Here we are to the third and final part of our series on Using Tailwind CSS and to Create Animated and Accessible Tabs. If you’ve read the first and second parts, you’re already familiar with the most typical use cases for tabs and how we at Cruip are big fans of this component for displaying multiple kinds of information.
In this second part of our article series, we will show you how to use the code from our first tutorial (creating animated and accessible tabs with Alpine.js) to build a reusable component for React and Next.js.
Tabs coordinate a variety of use cases and tasks in the interface design. You can see them in action for displaying multiple contents compared to each other or for highlighting the difference between various elements and information in a particular section. We use tabs to group under a specific umbrella 1+ elements that are connected […]

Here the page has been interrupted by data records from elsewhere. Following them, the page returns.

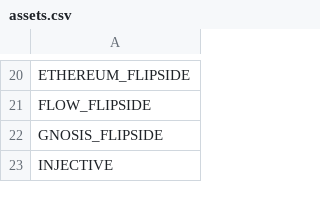
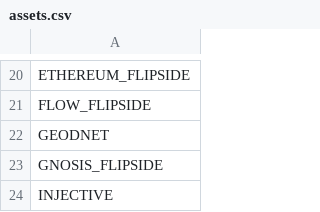
Before and after one commit to Artemis-xyz/dbt, a CSV file: assets.csv, drawn as a sheet; only a part is shown, gaps mark what is left out.

Commit message:
add GEODNET as new asset

```diff
--- a/assets.csv
+++ b/assets.csv
@@ -21,2 +21,3 @@ ETHEREUM_FLIPSIDE
 FLOW_FLIPSIDE
+GEODNET
 GNOSIS_FLIPSIDE
```
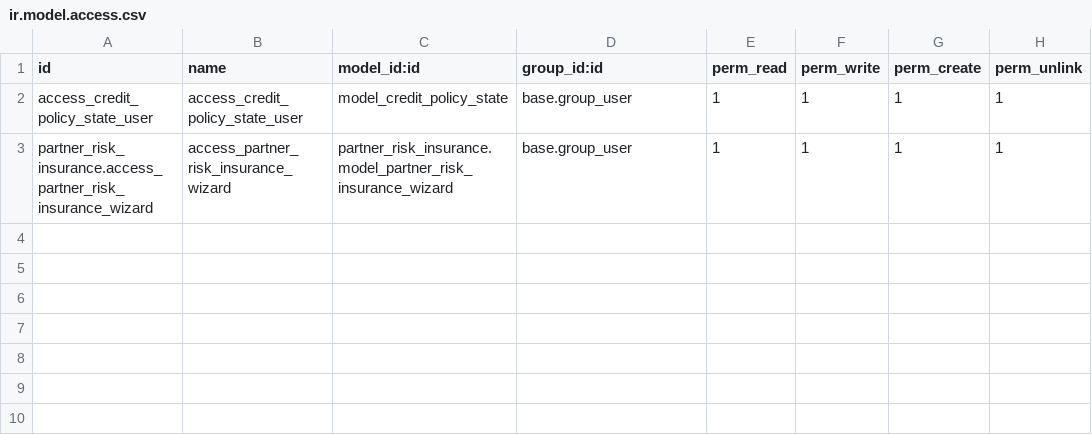
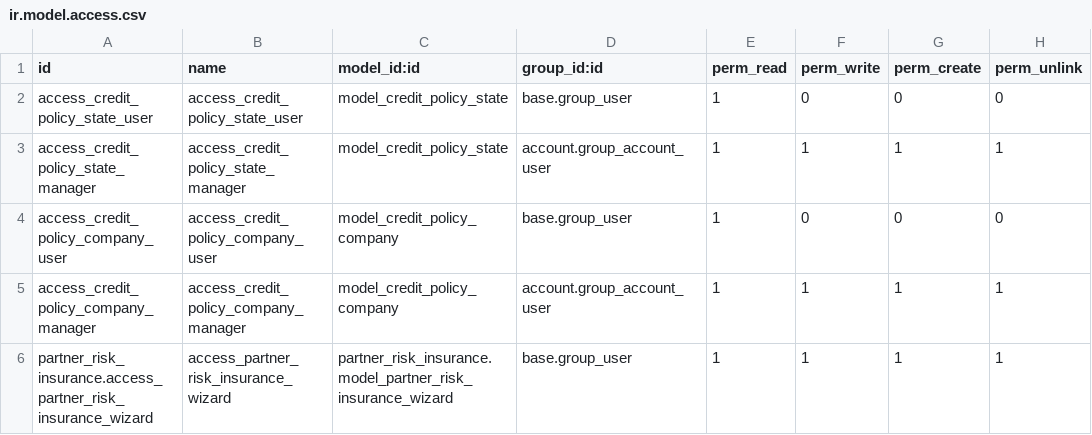
Before and after one commit to Kimkhoi3010/credit-control, a CSV file: partner_risk_insurance/security/ir.model.access.csv, drawn as a sheet.

Commit message:
[IMP] partner_risk_insurance: Insure invoices with credit policies

```diff
--- a/partner_risk_insurance/security/ir.model.access.csv
+++ b/partner_risk_insurance/security/ir.model.access.csv
@@ -1,3 +1,6 @@
 id,name,model_id:id,group_id:id,perm_read,perm_write,perm_create,perm_unlink
-access_credit_policy_state_user,access_credit_policy_state_user,model_credit_policy_state,base.group_user,1,1,1,1
+access_credit_policy_state_user,access_credit_policy_state_user,model_credit_policy_state,base.group_user,1,0,0,0
+access_credit_policy_state_manager,access_credit_policy_state_manager,model_credit_policy_state,account.group_account_user,1,1,1,1
+access_credit_policy_company_user,access_credit_policy_company_user,model_credit_policy_company,base.group_user,1,0,0,0
+access_credit_policy_company_manager,access_credit_policy_company_manager,model_credit_policy_company,account.group_account_user,1,1,1,1
 partner_risk_insurance.access_partner_risk_insurance_wizard,access_partner_risk_insurance_wizard,partner_risk_insurance.model_partner_risk_insurance_wizard,base.group_user,1,1,1,1
```
Also changed, not shown: 18 other files.
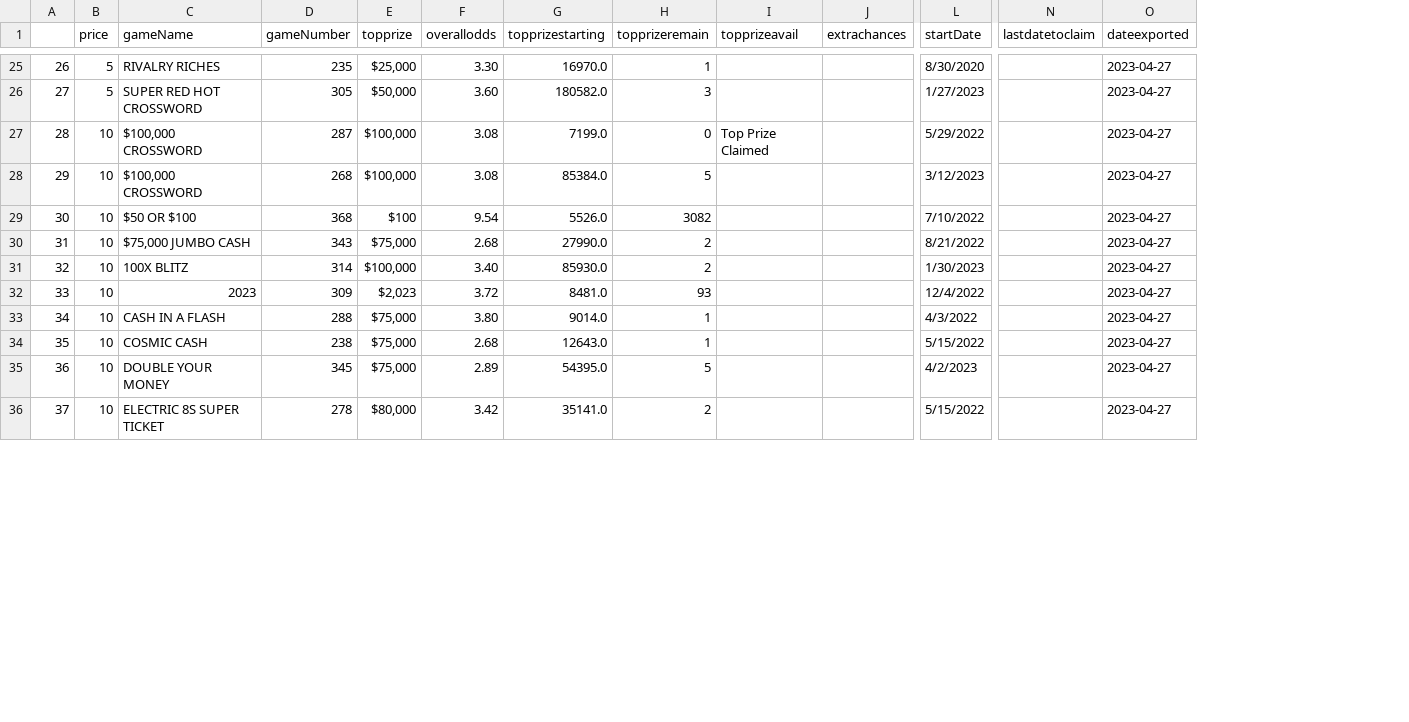
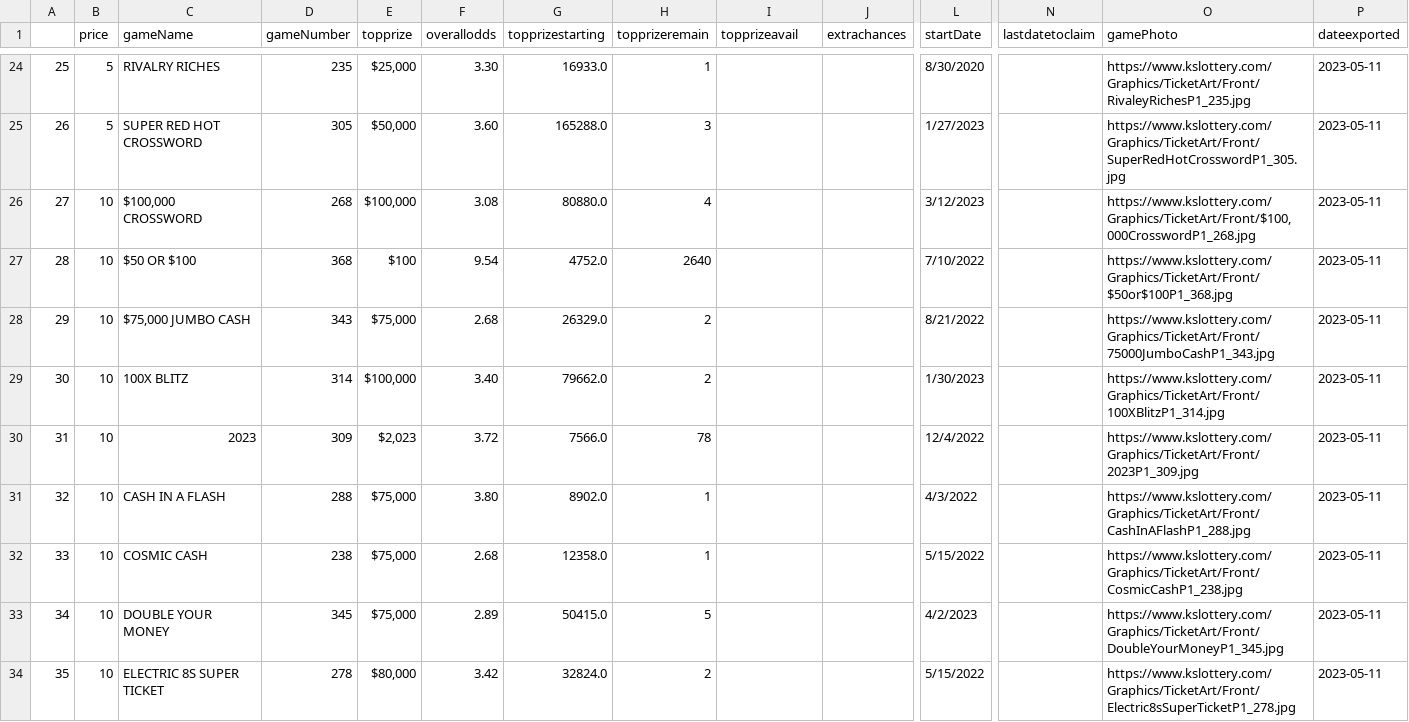
Before and after one commit to DarrenZastruga/scratchersdatapull, a CSV file: KSscratcherslist.csv, drawn as a sheet; only a part is shown, gaps mark what is left out; removed rows and columns are numbered as before the commit, all else as after; rows hold the shown columns only; the diff covers the shown part only; the diff names each change by its address in the sheet, - before the commit and + after, or states it on an @@ line.

```diff
--- a/KSscratcherslist.csv
+++ b/KSscratcherslist.csv
+column O (gamePhoto), rows 24-34: https://www.kslottery.com/Graphics/TicketArt/Front/RivaleyRichesP1_235.jpg | https://www.kslottery.com/Graphics/TicketArt/Front/SuperRedHotCrosswordP1_305.jpg | https://www.kslottery.com/Graphics/TicketArt/Front/$100,000CrosswordP1_268.jpg | https://www.kslottery.com/Graphics/TicketArt/Front/$50or$100P1_368.jpg | https://www.kslottery.com/Graphics/TicketArt/Front/75000JumboCashP1_343.jpg | https://www.kslottery.com/Graphics/TicketArt/Front/100XBlitzP1_314.jpg | https://www.kslottery.com/Graphics/TicketArt/Front/2023P1_309.jpg | https://www.kslottery.com/Graphics/TicketArt/Front/CashInAFlashP1_288.jpg | https://www.kslottery.com/Graphics/TicketArt/Front/CosmicCashP1_238.jpg | https://www.kslottery.com/Graphics/TicketArt/Front/DoubleYourMoneyP1_345.jpg | https://www.kslottery.com/Graphics/TicketArt/Front/Electric8sSuperTicketP1_278.jpg
@@ column A renumbered from row 2 down @@
-G24 (topprizestarting): 16970.0
+G24 (topprizestarting): 16933.0
-P24:P25 (dateexported): 2023-04-27
+P24:P25 (dateexported): 2023-05-11
-G25 (topprizestarting): 180582.0
+G25 (topprizestarting): 165288.0
-row 27: 28 | 10 | $100,000 CROSSWORD | 287 | $100,000 | 3.08 | 7199.0 | 0 | Top Prize Claimed |  | 5/29/2022 |  | 2023-04-27
-G26 (topprizestarting): 85384.0
+G26 (topprizestarting): 80880.0
-H26 (topprizeremain): 5
+H26 (topprizeremain): 4
-P26:P34 (dateexported): 2023-04-27
+P26:P34 (dateexported): 2023-05-11
-G27 (topprizestarting): 5526.0
+G27 (topprizestarting): 4752.0
-H27 (topprizeremain): 3082
+H27 (topprizeremain): 2640
-G28 (topprizestarting): 27990.0
+G28 (topprizestarting): 26329.0
-G29 (topprizestarting): 85930.0
+G29 (topprizestarting): 79662.0
-G30 (topprizestarting): 8481.0
+G30 (topprizestarting): 7566.0
-H30 (topprizeremain): 93
+H30 (topprizeremain): 78
-G31 (topprizestarting): 9014.0
+G31 (topprizestarting): 8902.0
-G32 (topprizestarting): 12643.0
+G32 (topprizestarting): 12358.0
-G33 (topprizestarting): 54395.0
+G33 (topprizestarting): 50415.0
-G34 (topprizestarting): 35141.0
+G34 (topprizestarting): 32824.0
```
Also changed, not shown: 2 removed rows and 72 edited cells elsewhere in this file, KSratingstable.csv, KSscratchertables.csv, 3 other files.
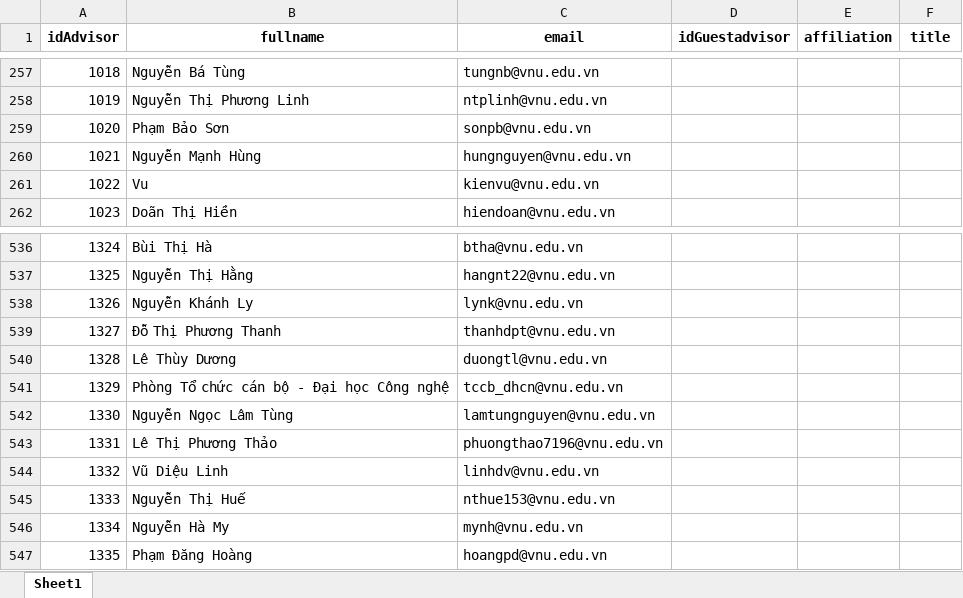
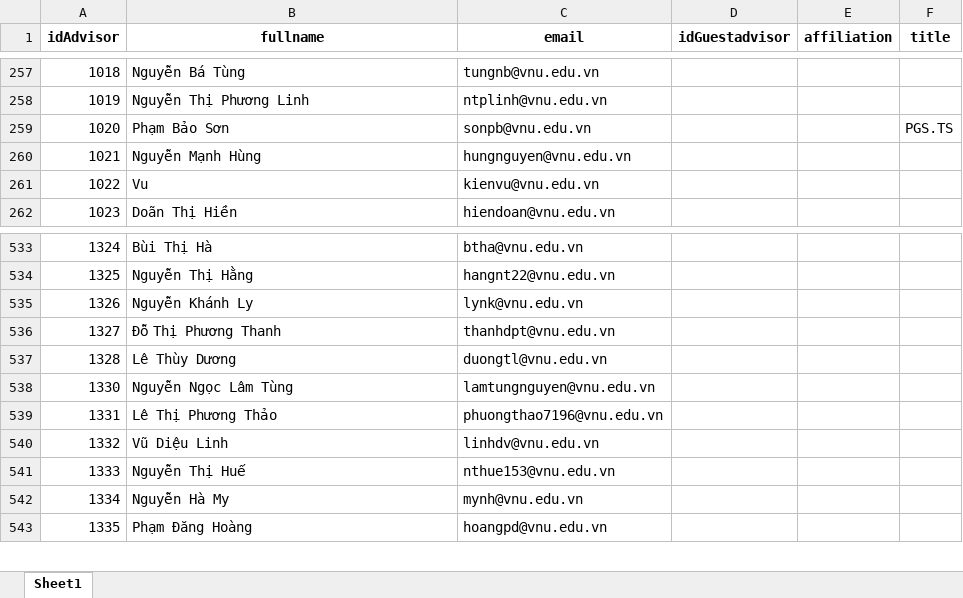
Before and after one commit to tunghoang/srm, an Excel workbook: public/advisors.xlsx, sheet Sheet1, drawn as a sheet; only a part is shown, gaps mark what is left out; values as stored, in another font and other column widths than the file's, no borders; removed rows and columns are numbered as before the commit, all else as after; the diff covers the shown part only; the diff names each change by its address in the sheet, - before the commit and + after, or states it on an @@ line.

```diff
--- a/public/advisors.xlsx (sheet Sheet1)
+++ b/public/advisors.xlsx (sheet Sheet1)
-F259 (title): (empty)
+F259 (title): PGS.TS
-row 541: 1329 | Phòng Tổ chức cán bộ - Đại học Công nghệ | tccb_dhcn@vnu.edu.vn
```
Also changed, not shown: 10 added rows and 5 removed rows elsewhere in this sheet, 8 other files.
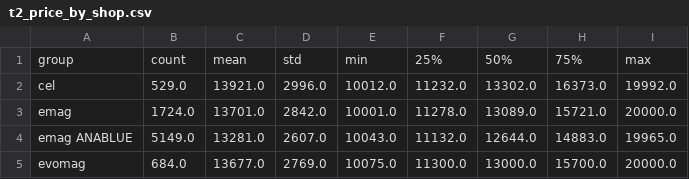
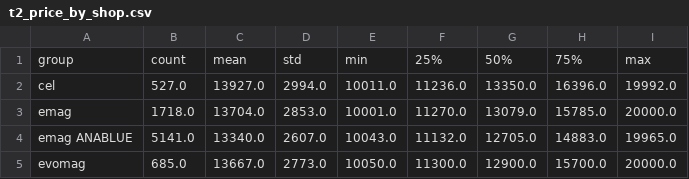
Before and after one commit to bogdanpetr/laptop-prices, a CSV file: descriptives/tables/t2_price_by_shop.csv, drawn as a sheet.

```diff
--- a/descriptives/tables/t2_price_by_shop.csv
+++ b/descriptives/tables/t2_price_by_shop.csv
@@ -1,5 +1,5 @@
 group,count,mean,std,min,25%,50%,75%,max
-cel,529.0,13921.0,2996.0,10012.0,11232.0,13302.0,16373.0,19992.0
-emag,1724.0,13701.0,2842.0,10001.0,11278.0,13089.0,15721.0,20000.0
-emag ANABLUE,5149.0,13281.0,2607.0,10043.0,11132.0,12644.0,14883.0,19965.0
-evomag,684.0,13677.0,2769.0,10075.0,11300.0,13000.0,15700.0,20000.0
+cel,527.0,13927.0,2994.0,10011.0,11236.0,13350.0,16396.0,19992.0
+emag,1718.0,13704.0,2853.0,10001.0,11270.0,13079.0,15785.0,20000.0
+emag ANABLUE,5141.0,13340.0,2607.0,10043.0,11132.0,12705.0,14883.0,19965.0
+evomag,685.0,13667.0,2773.0,10050.0,11300.0,12900.0,15700.0,20000.0
```
Also changed, not shown: descriptives/tables/t1_overview.csv, descriptives/tables/t3_spearman.csv, 7 other files.
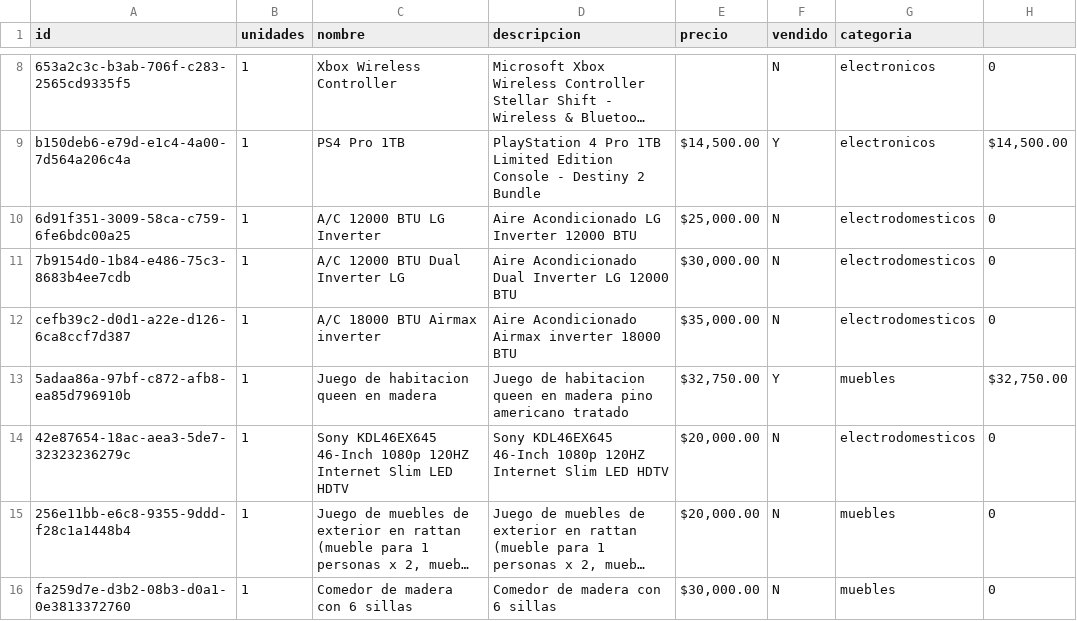
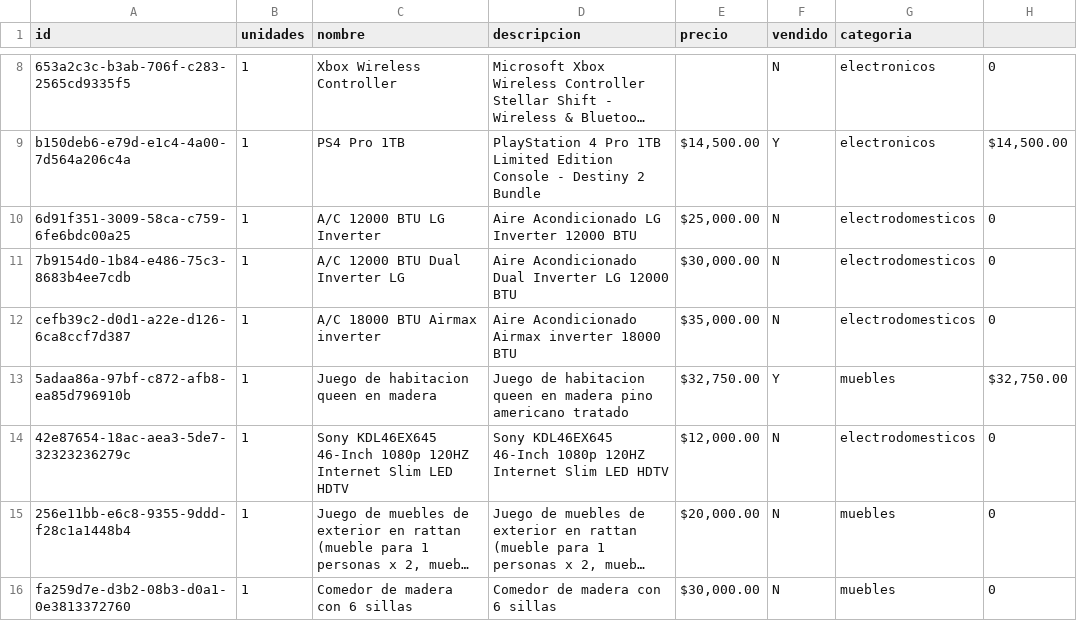
Before and after one commit to xheuz/store, a CSV file: src/data/inventory.csv, drawn as a sheet; only a part is shown, gaps mark what is left out; long unchanged cells end in …; the diff names each change by its address in the sheet, - before the commit and + after, or states it on an @@ line.

Commit message:
updated inventory

```diff
--- a/src/data/inventory.csv
+++ b/src/data/inventory.csv
-E14 (precio): $20,000.00
+E14 (precio): $12,000.00
```
Also changed, not shown: 1 other file.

Welcome to the third and final part of our series on How to Build a Fancy Testimonial Slider with Tailwind CSS! This post will guide you through the development of a Vue and Tailwind CSS-based fancy testimonial slider featuring comprehensive TypeScript compatibility.
Welcome to the second part of the series of How to Build a Fancy Testimonial Slider with Tailwind CSS! In the previous tutorial, we learned how to create a testimonial slider using Alpine.js. Now, get ready to take your skills to the next level, as we will build a powerful Next.js component that achieves the same stunning result.
Having testimonials on your landing page or website can be an excellent way to gain credibility and trust from potential customers. So, in this tutorial we will walk you through creating a fancy testimonial slider with Tailwind CSS, and similar to the previous tutorials, we will divide the guide into three parts: using Alpine.js, Next.js and Vue.
Welcome to this tutorial where we’ll take you on a journey to create an eye-catching spotlight card hover effect using Tailwind CSS. If you’re new to this trending effect, we recommend checking out the live demo or our Dark Next.js landing page template called Stellar.
In this tutorial, we will utilize the power of HTML canvas to create a mesmerizing particle animation resembling a magnificent galaxy of stars. We will delve into the development process behind Stellar, our latest landing page template built with Tailwind CSS.
Welcome to the third and final part of our series on How to Create a Pricing Table with a Monthly/Yearly Toggle Switch in Tailwind CSS. As for the previous (and upcoming) series, our objective is to provide step-by-step instructions for building different Tailwind CSS components in HTML, React (with Next.js), and Vue.
Welcome to the second series of How to Create a Pricing Table with a Monthly/Yearly Toggle Switch in Tailwind CSS! In the previous post, we covered the basics of building this essential component with Tailwind CSS and Alpine.js. Now, we’re taking it a step further and exploring how to build it in Next.js.
The pricing table is without doubt one of the most important components of any landing page, website, or app. It’s that small portion of your product where all the efforts to reach, persuade, and ultimately acquire your users come to fruition, allowing you to transform prospects into long-time loyal customers.
Welcome to the third and final part of our series on How to Build a Video Modal Component! In this tutorial, we will create a fully-functional video modal component using Vue and Tailwind CSS, complete with TypeScript support.
Welcome to the second part of the series of How to Build a Video Modal Component with Tailwind CSS! In the previous part, we learned how to create a modal video component using Tailwind CSS and Alpine.js. In this article, we will level up the game and show you how to create a reusable component for Next.js using TypeScript.